All forms of entertainment were performed: male and female impersonators, mime artists and impressionists, trampoline acts, and comic pianists. The music hall gave rise to major stars such as Marie Lloyd, George Formby, Gracie Fields , Max Miller and Flanagan and Allen. During the First World War music hall played its part by staging charity events in aid of the war effort.

Music hall entertainment continued after the war, but became less popular due to upcoming jazz, swing, and big-band dance music acts. Licensing restrictions had also changed, and drinking was banned from the auditorium. Deemed old-fashioned and with the closure of many halls, music hall entertainment ceased and the modern-day variety began.

In the early 1950s, rock and roll, whose performers initially topped music hall bills, attracted a young audience who had little interest in the music hall acts while driving the older audience away. The final straw was competition from television, which grew very popular after the Queen’s coronation was televised – so much so that in 1957, the playwright John Osborne delivered this elegy

‘The music hall is dying, and with it, a significant part of England. Some of the heart of England has gone; something that once belonged to everyone, for this was truly a folk art.’

However the news of its demise was greatly exaggerated.  The BBC series The Good Old Days, which recreated the music hall for the modern audience was so popular that it ran for thirty years.

But the music hall’s greatest legacy is the art form that it inspired – the musical. On stage and screen classical and modern musicals have hit new heights of popularity and today are a larger part of mainstream entertainment than ever before.  Just look at what’s currently showing in London’s West End now – Phantom of the Opera, Lion King, Wicked, Mamma Mia to name but a few. The longest running Les Miserables has clocked up over 13,000 performances and over 14 million of us a year will go to see a live musical. This shows no sign of abating if we are to judge by the enormous buzz surrounding Hamilton now in London after sell-out success on Broadway.

Musicals have the power to transport as well as entertain you and leave you with a song in your heart and a spring in your step as you head home – much the same perhaps as our Victorian ancestors after an evening at the music hall.

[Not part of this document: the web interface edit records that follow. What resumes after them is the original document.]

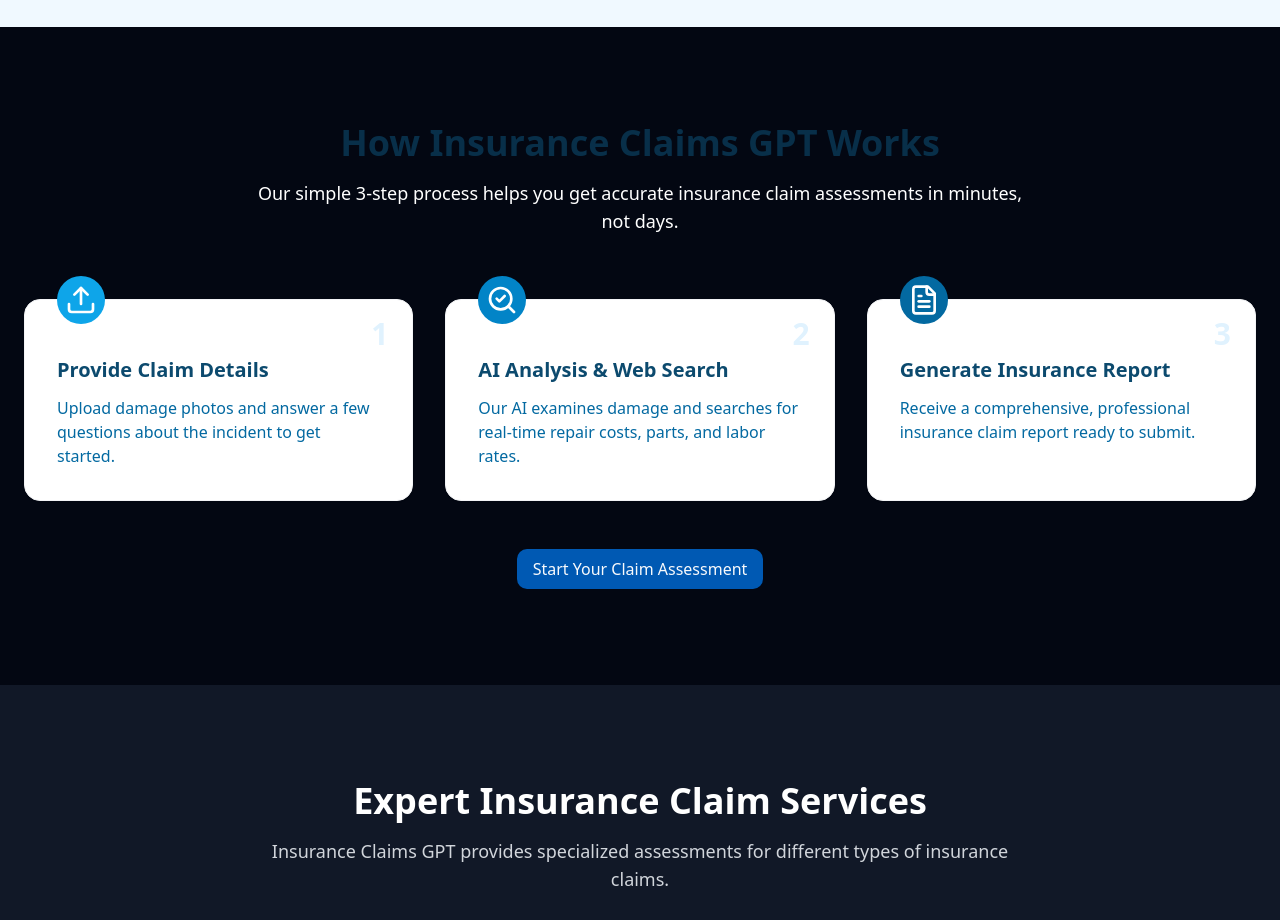
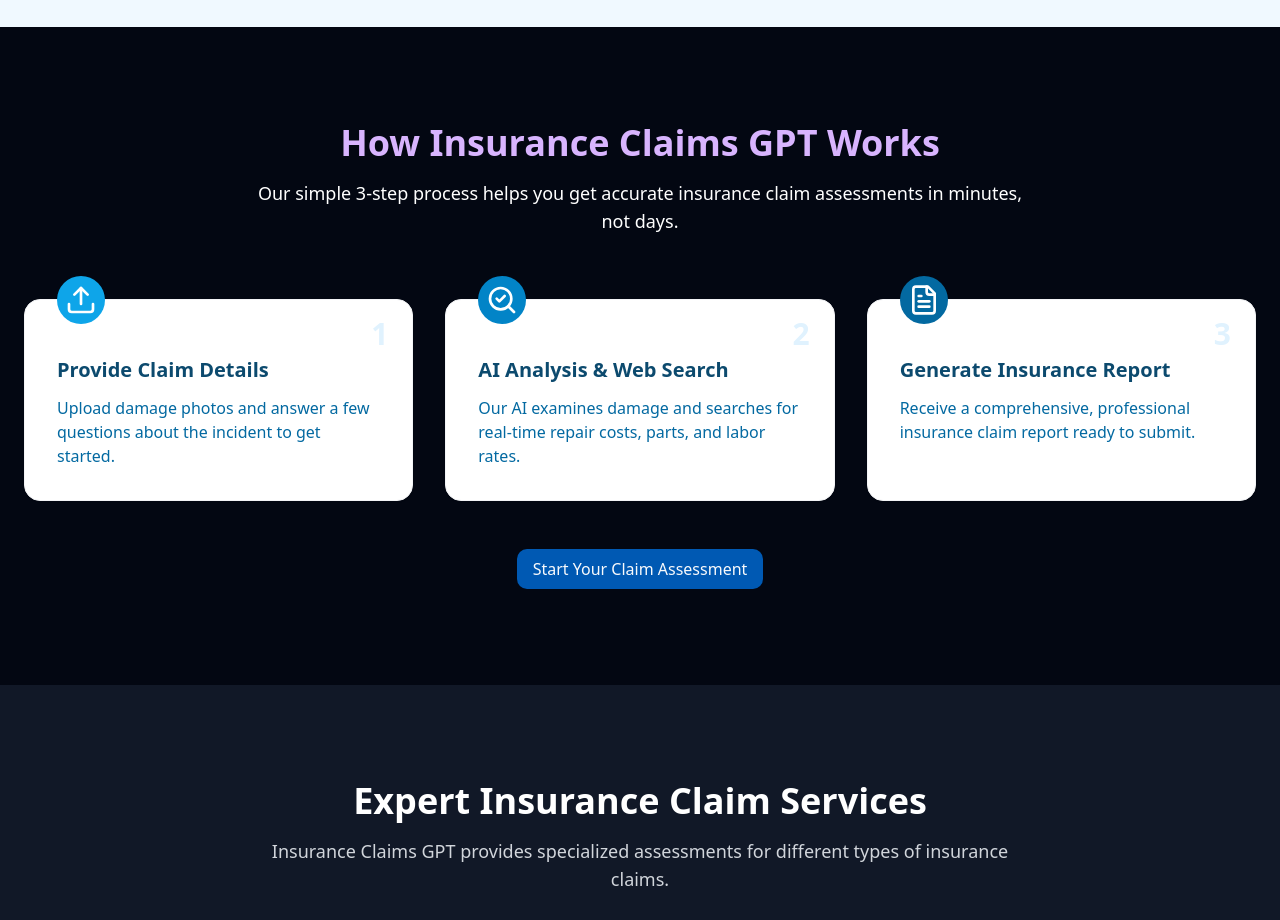
Before and after one commit to aiwebtools/insuranceclaimsgpt, a React (Vite) app: page / in a window 1280 px wide. Shown: the part 2220-3140 px from the top of the page. Built offline with nearby package versions, Linux system fonts and the light colour scheme.

Commit message:
Update heading text color
Changed the heading text color in the HowItWorks component to match the purple lettering used elsewhere on the page.

```diff
--- a/src/components/HowItWorks.tsx
+++ b/src/components/HowItWorks.tsx
@@ -31,7 +31,7 @@ const HowItWorks = () => {
     <section id="how-it-works" className="section-padding">
       <div className="container mx-auto px-4 md:px-6">
         <div className="max-w-3xl mx-auto mb-16 text-center">
-          <h2 className="text-3xl md:text-4xl font-bold text-insurance-950 mb-4 animate-fade-in-up">
+          <h2 className="text-3xl md:text-4xl font-bold text-purple-300 mb-4 animate-fade-in-up">
             How Insurance Claims GPT Works
           </h2>
           <p className="text-lg text-white animate-fade-in-up [animation-delay:100ms]">
```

So it seems most fitting that the Blackmore is offering two matinee performances combining the joys of Musicals and Music Halls.  This will include a mixture of a medley of the best of current musicals with an exuberant cast from our Blackmore Youth Theatre, the stars of tomorrow, and the many talents of our adult theatre troupe in a traditional programme of music hall song, dance and variety acts.

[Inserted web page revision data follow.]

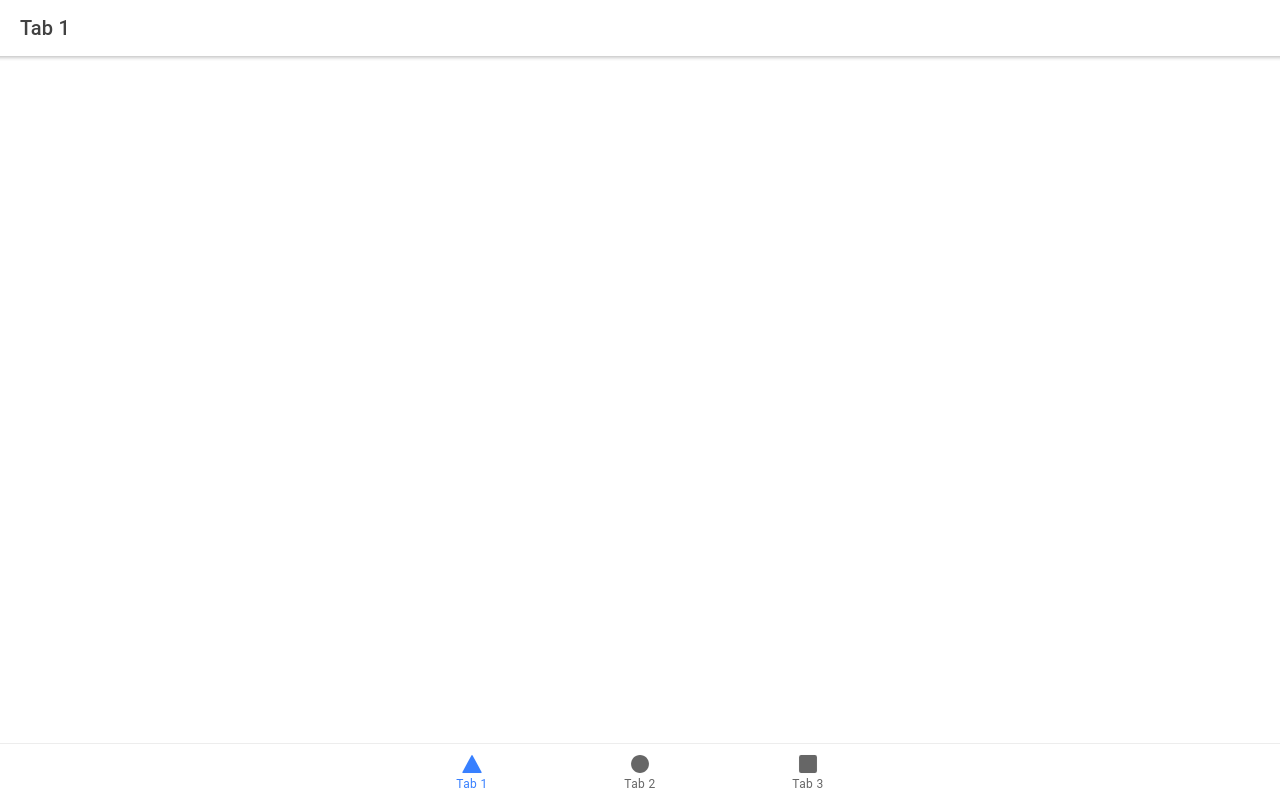
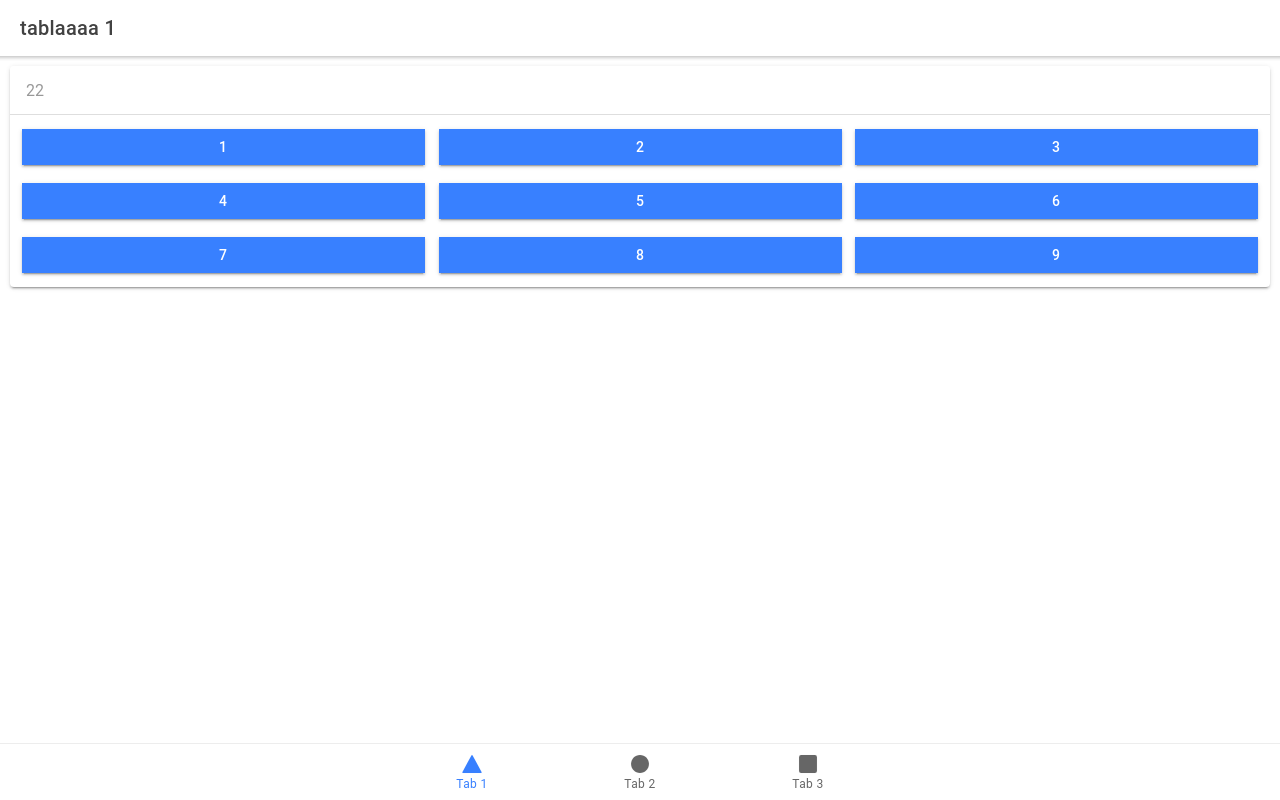
Before and after one commit to stealth14/dam-calculator, a React (Create React App) app: page /tab1 in a window 1280 px wide. Built offline with nearby package versions, Linux system fonts and the light colour scheme.

Commit message:
keyboard and display layout

```diff
--- /dev/null
+++ b/src/components/Calculator.tsx
@@ -0,0 +1,14 @@
+import {
+  IonCard,
+} from "@ionic/react";
+import Display from "./Display";
+import Keyboard from "./Keyboard";
+
+export default function Calculator() {
+  return (
+    <IonCard>
+        <Display value={22} />
+        <Keyboard />
+    </IonCard>
+  );
+}
--- /dev/null
+++ b/src/components/Display.tsx
@@ -0,0 +1,15 @@
+import { IonItem, IonInput, IonLabel } from "@ionic/react";
+
+interface DisplayProps {
+  value: number;
+}
+
+export default function Display(props: DisplayProps) {
+  const { value } = props;
+
+  return (
+    <IonItem>
+      <IonInput disabled value={value}/>
+    </IonItem>
+  );
+}
--- /dev/null
+++ b/src/components/Keyboard.tsx
@@ -0,0 +1,31 @@
+import { IonGrid, IonRow, IonCol, IonButton } from "@ionic/react";
+import "./Calculator.css";
+
+export default function Keyboard() {
+  function renderKeys() {
+    let values = new Array(10).keys();
+
+    const keys = Array.from(values).map((value) => {
+      return (
+        <IonCol key={`row_${value}`}>
+          <IonButton expand="full">{value}</IonButton>
+        </IonCol>
+      );
+    });
+
+    const rows = new Array(3).keys();
+
+    return Array.from(rows).map((row) => {
+      const base = row * 3;
+      const rowKeys = [...keys.slice(base + 1, base + 4)];
+
+      return <IonRow key={`row_${row}`}>{rowKeys}</IonRow>;
+    });
+  }
+
+  return (
+    <IonGrid>
+      {renderKeys()}
+    </IonGrid>
+  );
+}
--- a/src/pages/Tab1.tsx
+++ b/src/pages/Tab1.tsx
@@ -1,13 +1,14 @@
 import { IonContent, IonHeader, IonPage, IonTitle, IonToolbar } from '@ionic/react';
 import ExploreContainer from '../components/ExploreContainer';
 import './Tab1.css';
+import Calculator from '../components/Calculator';
 
 const Tab1: React.FC = () => {
   return (
     <IonPage>
       <IonHeader>
         <IonToolbar>
-          <IonTitle>Tab 1</IonTitle>
+          <IonTitle>tablaaaa 1</IonTitle>
         </IonToolbar>
       </IonHeader>
       <IonContent fullscreen>
@@ -15,8 +16,8 @@ const Tab1: React.FC = () => {
           <IonToolbar>
             <IonTitle size="large">Tab 1</IonTitle>
           </IonToolbar>
-
         </IonHeader>
+        <Calculator/>
       </IonContent>
     </IonPage>
   );
```
Also changed, not shown: src/components/Calculator.css (added).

Add the chance to dress up if desired and the knowledge that the money raised from both these performances will go towards much needed restoration and improvements for The Blackmore Theatre.

We hope to see as many of you there as possible and look forward to some good old audience participation!

Tickets:  £10

£5 for Under 16s

Tickets now on sale – please call Ticket Line 07484 509514